Repeat each line of the data below exactly, but skip the pictures.

→ PROVIDED RECORDS
:::

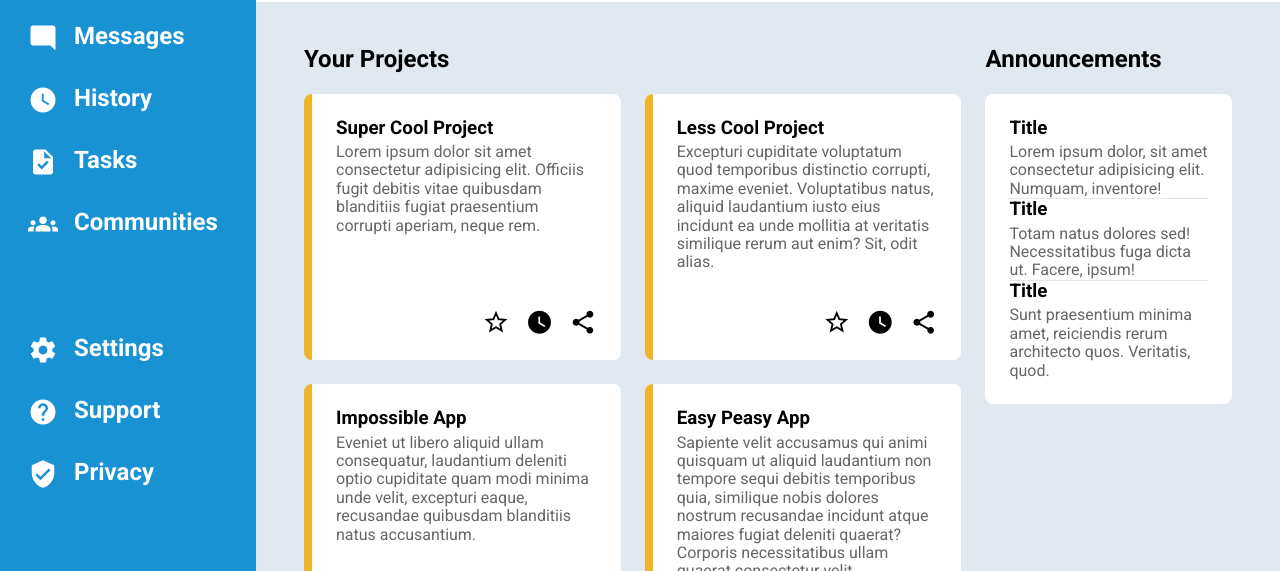
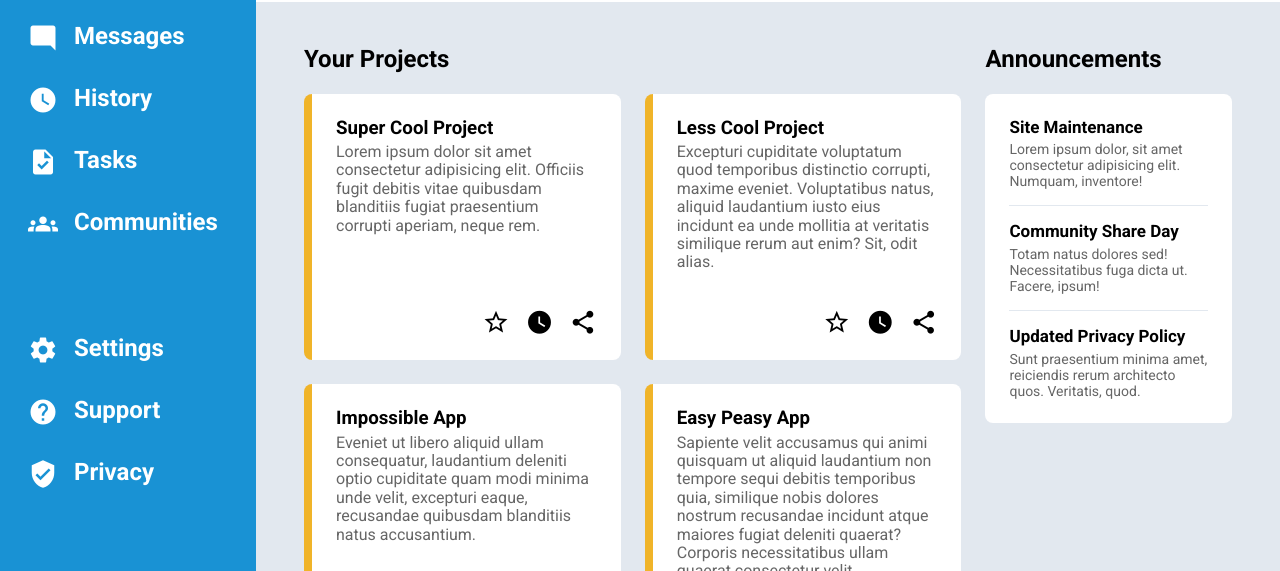
Before and after one commit to pietyr/admin-dashboard, a plain HTML site: page index.html in a window 1280 px wide. Shown: the part 229-800 px from the top of the page. Drawn offline with Linux system fonts and the light colour scheme.

Commit message:
feat: styled announcements card

```diff
--- a/css/style.css
+++ b/css/style.css
@@ -212,7 +212,20 @@ article.project {
 }
 
 article.announcement:not(:last-child) {
+	padding-bottom: 1rem;
 	border-bottom: 1px solid var(--bgc);
+}
+
+article.announcement:not(:first-child) {
+	padding-top: 1rem;
+}
+
+article.announcement h3 {
+	font-size: 1.0625rem;
+}
+
+article.announcement p {
+	font-size: 0.875rem;
 }
 
 aside {
--- a/index.html
+++ b/index.html
@@ -250,21 +250,21 @@
 						<h2>Announcements</h2>
 						<div class="announcements-wrapper card">
 							<article class="announcement">
-								<h3>title</h3>
+								<h3>Site Maintenance</h3>
 								<p>
 									Lorem ipsum dolor, sit amet consectetur
 									adipisicing elit. Numquam, inventore!
 								</p>
 							</article>
 							<article class="announcement">
-								<h3>title</h3>
+								<h3>Community Share Day</h3>
 								<p>
 									Totam natus dolores sed! Necessitatibus fuga
 									dicta ut. Facere, ipsum!
 								</p>
 							</article>
 							<article class="announcement">
-								<h3>title</h3>
+								<h3>Updated Privacy Policy</h3>
 								<p>
 									Sunt praesentium minima amet, reiciendis
 									rerum architecto quos. Veritatis, quod.
```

:::

→ SOLUTION TO THIS PROBLEM
Before and after one commit to pietyr/admin-dashboard, a plain HTML site: page index.html in a window 1280 px wide. Shown: the part 229-800 px from the top of the page. Drawn offline with Linux system fonts and the light colour scheme.

Commit message:
feat: styled announcements card

```diff
--- a/css/style.css
+++ b/css/style.css
@@ -212,7 +212,20 @@ article.project {
 }
 
 article.announcement:not(:last-child) {
+	padding-bottom: 1rem;
 	border-bottom: 1px solid var(--bgc);
+}
+
+article.announcement:not(:first-child) {
+	padding-top: 1rem;
+}
+
+article.announcement h3 {
+	font-size: 1.0625rem;
+}
+
+article.announcement p {
+	font-size: 0.875rem;
 }
 
 aside {
--- a/index.html
+++ b/index.html
@@ -250,21 +250,21 @@
 						<h2>Announcements</h2>
 						<div class="announcements-wrapper card">
 							<article class="announcement">
-								<h3>title</h3>
+								<h3>Site Maintenance</h3>
 								<p>
 									Lorem ipsum dolor, sit amet consectetur
 									adipisicing elit. Numquam, inventore!
 								</p>
 							</article>
 							<article class="announcement">
-								<h3>title</h3>
+								<h3>Community Share Day</h3>
 								<p>
 									Totam natus dolores sed! Necessitatibus fuga
 									dicta ut. Facere, ipsum!
 								</p>
 							</article>
 							<article class="announcement">
-								<h3>title</h3>
+								<h3>Updated Privacy Policy</h3>
 								<p>
 									Sunt praesentium minima amet, reiciendis
 									rerum architecto quos. Veritatis, quod.
```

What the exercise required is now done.